**Exercise description:** Please reproduce the data exactly, though every picture must stay out.

[Data for the task — start]

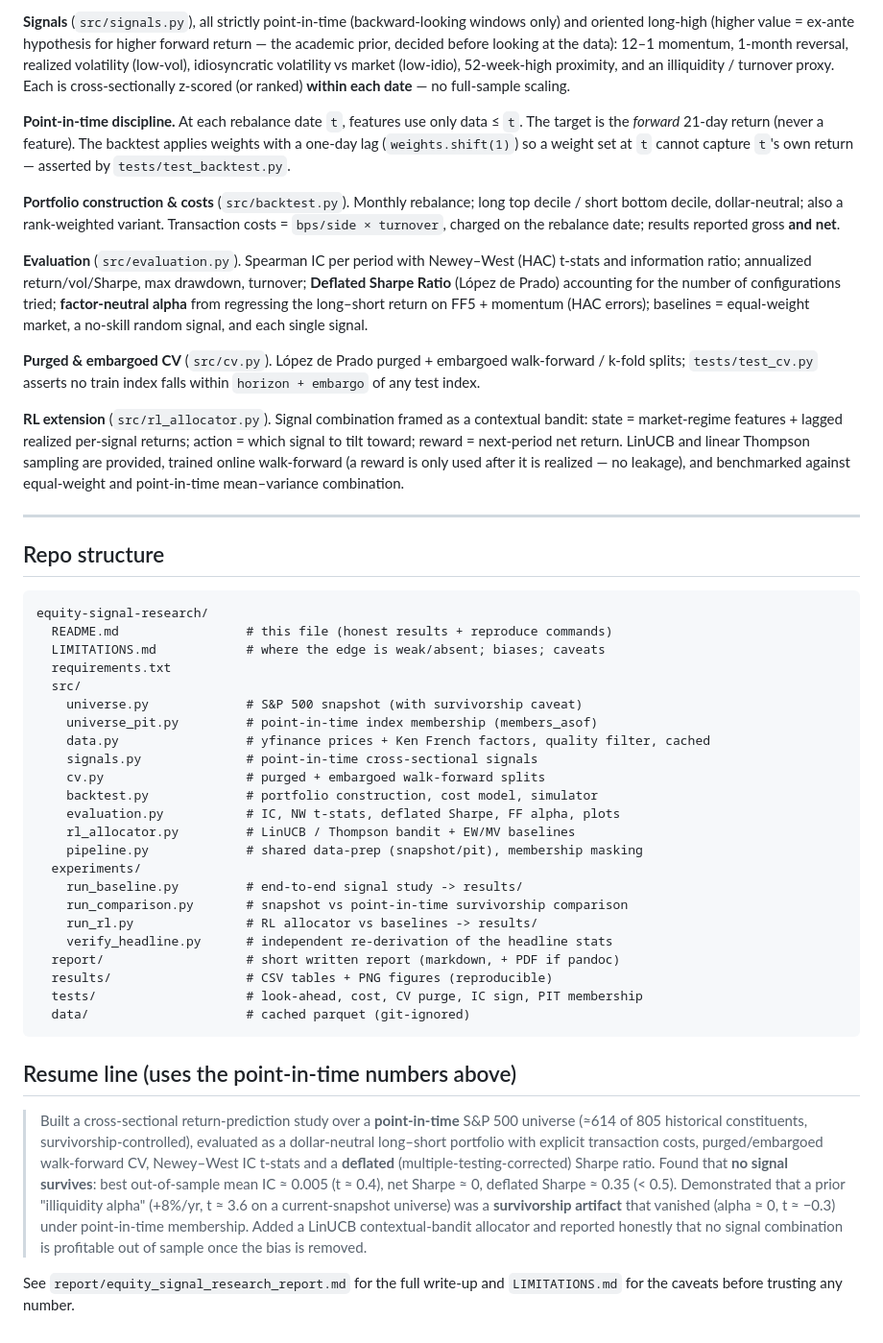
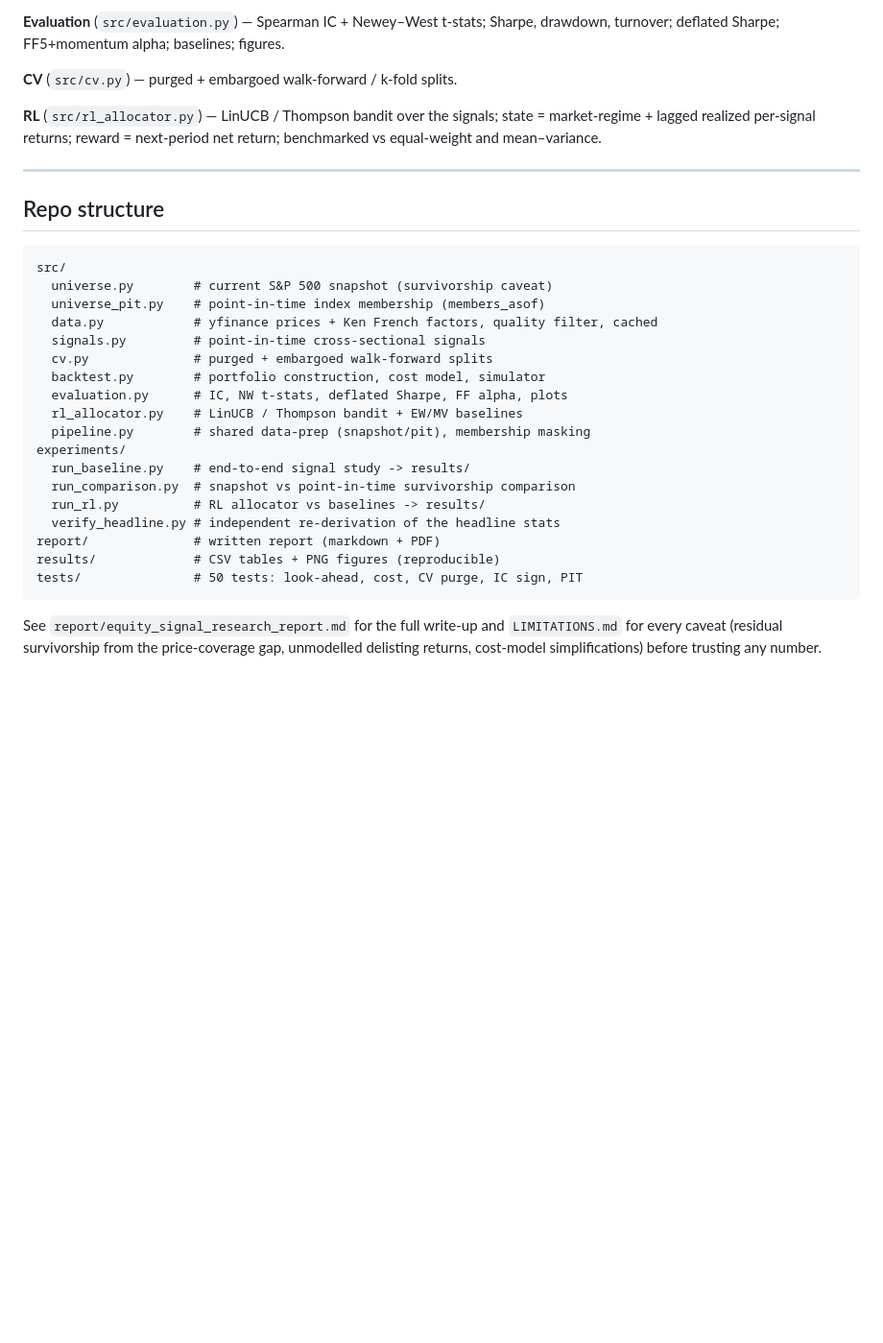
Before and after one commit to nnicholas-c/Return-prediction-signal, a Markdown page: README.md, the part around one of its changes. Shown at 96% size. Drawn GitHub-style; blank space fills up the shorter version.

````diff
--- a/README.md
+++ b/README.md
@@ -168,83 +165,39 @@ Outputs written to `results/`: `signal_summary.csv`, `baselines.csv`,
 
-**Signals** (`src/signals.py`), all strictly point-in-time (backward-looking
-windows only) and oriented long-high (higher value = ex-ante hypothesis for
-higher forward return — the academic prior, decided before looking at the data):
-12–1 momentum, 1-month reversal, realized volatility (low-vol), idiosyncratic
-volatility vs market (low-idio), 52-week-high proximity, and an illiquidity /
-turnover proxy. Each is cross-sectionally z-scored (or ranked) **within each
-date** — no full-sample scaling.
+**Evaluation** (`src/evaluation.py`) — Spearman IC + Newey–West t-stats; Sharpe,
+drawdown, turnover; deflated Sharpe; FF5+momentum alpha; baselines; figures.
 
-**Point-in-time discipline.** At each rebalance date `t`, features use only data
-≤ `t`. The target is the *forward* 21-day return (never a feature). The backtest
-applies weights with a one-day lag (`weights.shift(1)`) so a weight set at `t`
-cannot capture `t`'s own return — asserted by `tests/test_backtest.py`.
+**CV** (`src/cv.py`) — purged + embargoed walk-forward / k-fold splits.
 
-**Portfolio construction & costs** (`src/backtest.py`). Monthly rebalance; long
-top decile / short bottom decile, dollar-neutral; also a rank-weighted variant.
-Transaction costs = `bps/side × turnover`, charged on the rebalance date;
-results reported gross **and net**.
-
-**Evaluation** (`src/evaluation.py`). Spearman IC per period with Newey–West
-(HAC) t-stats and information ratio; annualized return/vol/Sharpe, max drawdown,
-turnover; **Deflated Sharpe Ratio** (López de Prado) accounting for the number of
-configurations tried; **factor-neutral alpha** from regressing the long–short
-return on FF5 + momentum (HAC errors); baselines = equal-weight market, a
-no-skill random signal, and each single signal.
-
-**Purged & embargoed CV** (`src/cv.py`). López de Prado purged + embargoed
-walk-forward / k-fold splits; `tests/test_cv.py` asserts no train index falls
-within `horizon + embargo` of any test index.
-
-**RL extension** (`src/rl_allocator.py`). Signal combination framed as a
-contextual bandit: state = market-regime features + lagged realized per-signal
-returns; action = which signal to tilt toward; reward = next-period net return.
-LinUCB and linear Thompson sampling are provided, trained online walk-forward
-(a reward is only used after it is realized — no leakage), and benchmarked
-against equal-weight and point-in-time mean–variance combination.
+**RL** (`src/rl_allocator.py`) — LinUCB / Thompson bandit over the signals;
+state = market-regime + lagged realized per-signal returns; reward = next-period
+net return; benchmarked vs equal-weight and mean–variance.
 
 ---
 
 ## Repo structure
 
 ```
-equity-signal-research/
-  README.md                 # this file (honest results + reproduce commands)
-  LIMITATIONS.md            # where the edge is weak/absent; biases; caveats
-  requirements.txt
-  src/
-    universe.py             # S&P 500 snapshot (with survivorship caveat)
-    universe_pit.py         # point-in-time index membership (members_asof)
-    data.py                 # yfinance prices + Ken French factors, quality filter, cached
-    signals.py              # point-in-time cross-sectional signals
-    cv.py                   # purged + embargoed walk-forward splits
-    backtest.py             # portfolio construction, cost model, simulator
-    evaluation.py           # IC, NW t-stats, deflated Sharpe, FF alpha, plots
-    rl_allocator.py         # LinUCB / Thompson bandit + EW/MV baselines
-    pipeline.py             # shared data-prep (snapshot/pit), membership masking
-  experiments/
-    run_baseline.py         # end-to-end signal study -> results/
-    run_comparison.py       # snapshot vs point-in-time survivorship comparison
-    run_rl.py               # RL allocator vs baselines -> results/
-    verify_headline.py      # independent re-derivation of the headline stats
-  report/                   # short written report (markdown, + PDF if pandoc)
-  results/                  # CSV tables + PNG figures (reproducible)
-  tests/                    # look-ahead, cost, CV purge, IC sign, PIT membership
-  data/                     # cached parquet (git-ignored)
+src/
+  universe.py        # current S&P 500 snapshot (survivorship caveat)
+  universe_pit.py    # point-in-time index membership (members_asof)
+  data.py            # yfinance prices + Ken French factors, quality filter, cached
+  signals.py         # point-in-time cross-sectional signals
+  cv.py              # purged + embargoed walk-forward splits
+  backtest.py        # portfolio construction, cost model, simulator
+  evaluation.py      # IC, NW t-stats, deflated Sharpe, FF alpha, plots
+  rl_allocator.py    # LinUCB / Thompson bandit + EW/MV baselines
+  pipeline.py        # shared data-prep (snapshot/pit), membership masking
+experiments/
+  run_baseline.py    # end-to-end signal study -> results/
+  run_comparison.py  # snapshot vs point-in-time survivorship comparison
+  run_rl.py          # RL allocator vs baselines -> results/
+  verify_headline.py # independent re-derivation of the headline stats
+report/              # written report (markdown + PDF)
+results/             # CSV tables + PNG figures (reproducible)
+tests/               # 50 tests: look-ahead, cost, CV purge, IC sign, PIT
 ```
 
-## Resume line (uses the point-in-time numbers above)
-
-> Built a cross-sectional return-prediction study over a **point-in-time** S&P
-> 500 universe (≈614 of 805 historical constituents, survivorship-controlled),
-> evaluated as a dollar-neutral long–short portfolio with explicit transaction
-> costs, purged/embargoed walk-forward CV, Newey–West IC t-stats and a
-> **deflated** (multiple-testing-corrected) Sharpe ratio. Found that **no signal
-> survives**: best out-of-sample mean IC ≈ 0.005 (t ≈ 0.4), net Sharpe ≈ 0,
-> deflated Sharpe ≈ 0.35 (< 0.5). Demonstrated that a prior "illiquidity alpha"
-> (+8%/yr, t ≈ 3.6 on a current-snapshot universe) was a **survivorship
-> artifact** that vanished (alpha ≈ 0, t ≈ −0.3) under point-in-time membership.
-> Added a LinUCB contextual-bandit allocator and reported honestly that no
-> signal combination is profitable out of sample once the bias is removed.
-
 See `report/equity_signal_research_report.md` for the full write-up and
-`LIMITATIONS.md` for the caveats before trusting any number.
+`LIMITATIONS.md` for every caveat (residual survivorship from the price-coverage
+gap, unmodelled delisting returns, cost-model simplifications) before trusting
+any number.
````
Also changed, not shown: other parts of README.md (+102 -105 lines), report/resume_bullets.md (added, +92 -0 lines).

[Data for the task — finish]

**Task result:**
Before and after one commit to nnicholas-c/Return-prediction-signal, a Markdown page: README.md, the part around one of its changes. Shown at 96% size. Drawn GitHub-style; blank space fills up the shorter version.

````diff
--- a/README.md
+++ b/README.md
@@ -168,83 +165,39 @@ Outputs written to `results/`: `signal_summary.csv`, `baselines.csv`,
 
-**Signals** (`src/signals.py`), all strictly point-in-time (backward-looking
-windows only) and oriented long-high (higher value = ex-ante hypothesis for
-higher forward return — the academic prior, decided before looking at the data):
-12–1 momentum, 1-month reversal, realized volatility (low-vol), idiosyncratic
-volatility vs market (low-idio), 52-week-high proximity, and an illiquidity /
-turnover proxy. Each is cross-sectionally z-scored (or ranked) **within each
-date** — no full-sample scaling.
+**Evaluation** (`src/evaluation.py`) — Spearman IC + Newey–West t-stats; Sharpe,
+drawdown, turnover; deflated Sharpe; FF5+momentum alpha; baselines; figures.
 
-**Point-in-time discipline.** At each rebalance date `t`, features use only data
-≤ `t`. The target is the *forward* 21-day return (never a feature). The backtest
-applies weights with a one-day lag (`weights.shift(1)`) so a weight set at `t`
-cannot capture `t`'s own return — asserted by `tests/test_backtest.py`.
+**CV** (`src/cv.py`) — purged + embargoed walk-forward / k-fold splits.
 
-**Portfolio construction & costs** (`src/backtest.py`). Monthly rebalance; long
-top decile / short bottom decile, dollar-neutral; also a rank-weighted variant.
-Transaction costs = `bps/side × turnover`, charged on the rebalance date;
-results reported gross **and net**.
-
-**Evaluation** (`src/evaluation.py`). Spearman IC per period with Newey–West
-(HAC) t-stats and information ratio; annualized return/vol/Sharpe, max drawdown,
-turnover; **Deflated Sharpe Ratio** (López de Prado) accounting for the number of
-configurations tried; **factor-neutral alpha** from regressing the long–short
-return on FF5 + momentum (HAC errors); baselines = equal-weight market, a
-no-skill random signal, and each single signal.
-
-**Purged & embargoed CV** (`src/cv.py`). López de Prado purged + embargoed
-walk-forward / k-fold splits; `tests/test_cv.py` asserts no train index falls
-within `horizon + embargo` of any test index.
-
-**RL extension** (`src/rl_allocator.py`). Signal combination framed as a
-contextual bandit: state = market-regime features + lagged realized per-signal
-returns; action = which signal to tilt toward; reward = next-period net return.
-LinUCB and linear Thompson sampling are provided, trained online walk-forward
-(a reward is only used after it is realized — no leakage), and benchmarked
-against equal-weight and point-in-time mean–variance combination.
+**RL** (`src/rl_allocator.py`) — LinUCB / Thompson bandit over the signals;
+state = market-regime + lagged realized per-signal returns; reward = next-period
+net return; benchmarked vs equal-weight and mean–variance.
 
 ---
 
 ## Repo structure
 
 ```
-equity-signal-research/
-  README.md                 # this file (honest results + reproduce commands)
-  LIMITATIONS.md            # where the edge is weak/absent; biases; caveats
-  requirements.txt
-  src/
-    universe.py             # S&P 500 snapshot (with survivorship caveat)
-    universe_pit.py         # point-in-time index membership (members_asof)
-    data.py                 # yfinance prices + Ken French factors, quality filter, cached
-    signals.py              # point-in-time cross-sectional signals
-    cv.py                   # purged + embargoed walk-forward splits
-    backtest.py             # portfolio construction, cost model, simulator
-    evaluation.py           # IC, NW t-stats, deflated Sharpe, FF alpha, plots
-    rl_allocator.py         # LinUCB / Thompson bandit + EW/MV baselines
-    pipeline.py             # shared data-prep (snapshot/pit), membership masking
-  experiments/
-    run_baseline.py         # end-to-end signal study -> results/
-    run_comparison.py       # snapshot vs point-in-time survivorship comparison
-    run_rl.py               # RL allocator vs baselines -> results/
-    verify_headline.py      # independent re-derivation of the headline stats
-  report/                   # short written report (markdown, + PDF if pandoc)
-  results/                  # CSV tables + PNG figures (reproducible)
-  tests/                    # look-ahead, cost, CV purge, IC sign, PIT membership
-  data/                     # cached parquet (git-ignored)
+src/
+  universe.py        # current S&P 500 snapshot (survivorship caveat)
+  universe_pit.py    # point-in-time index membership (members_asof)
+  data.py            # yfinance prices + Ken French factors, quality filter, cached
+  signals.py         # point-in-time cross-sectional signals
+  cv.py              # purged + embargoed walk-forward splits
+  backtest.py        # portfolio construction, cost model, simulator
+  evaluation.py      # IC, NW t-stats, deflated Sharpe, FF alpha, plots
+  rl_allocator.py    # LinUCB / Thompson bandit + EW/MV baselines
+  pipeline.py        # shared data-prep (snapshot/pit), membership masking
+experiments/
+  run_baseline.py    # end-to-end signal study -> results/
+  run_comparison.py  # snapshot vs point-in-time survivorship comparison
+  run_rl.py          # RL allocator vs baselines -> results/
+  verify_headline.py # independent re-derivation of the headline stats
+report/              # written report (markdown + PDF)
+results/             # CSV tables + PNG figures (reproducible)
+tests/               # 50 tests: look-ahead, cost, CV purge, IC sign, PIT
 ```
 
-## Resume line (uses the point-in-time numbers above)
-
-> Built a cross-sectional return-prediction study over a **point-in-time** S&P
-> 500 universe (≈614 of 805 historical constituents, survivorship-controlled),
-> evaluated as a dollar-neutral long–short portfolio with explicit transaction
-> costs, purged/embargoed walk-forward CV, Newey–West IC t-stats and a
-> **deflated** (multiple-testing-corrected) Sharpe ratio. Found that **no signal
-> survives**: best out-of-sample mean IC ≈ 0.005 (t ≈ 0.4), net Sharpe ≈ 0,
-> deflated Sharpe ≈ 0.35 (< 0.5). Demonstrated that a prior "illiquidity alpha"
-> (+8%/yr, t ≈ 3.6 on a current-snapshot universe) was a **survivorship
-> artifact** that vanished (alpha ≈ 0, t ≈ −0.3) under point-in-time membership.
-> Added a LinUCB contextual-bandit allocator and reported honestly that no
-> signal combination is profitable out of sample once the bias is removed.
-
 See `report/equity_signal_research_report.md` for the full write-up and
-`LIMITATIONS.md` for the caveats before trusting any number.
+`LIMITATIONS.md` for every caveat (residual survivorship from the price-coverage
+gap, unmodelled delisting returns, cost-model simplifications) before trusting
+any number.
````
Also changed, not shown: other parts of README.md (+102 -105 lines), report/resume_bullets.md (added, +92 -0 lines).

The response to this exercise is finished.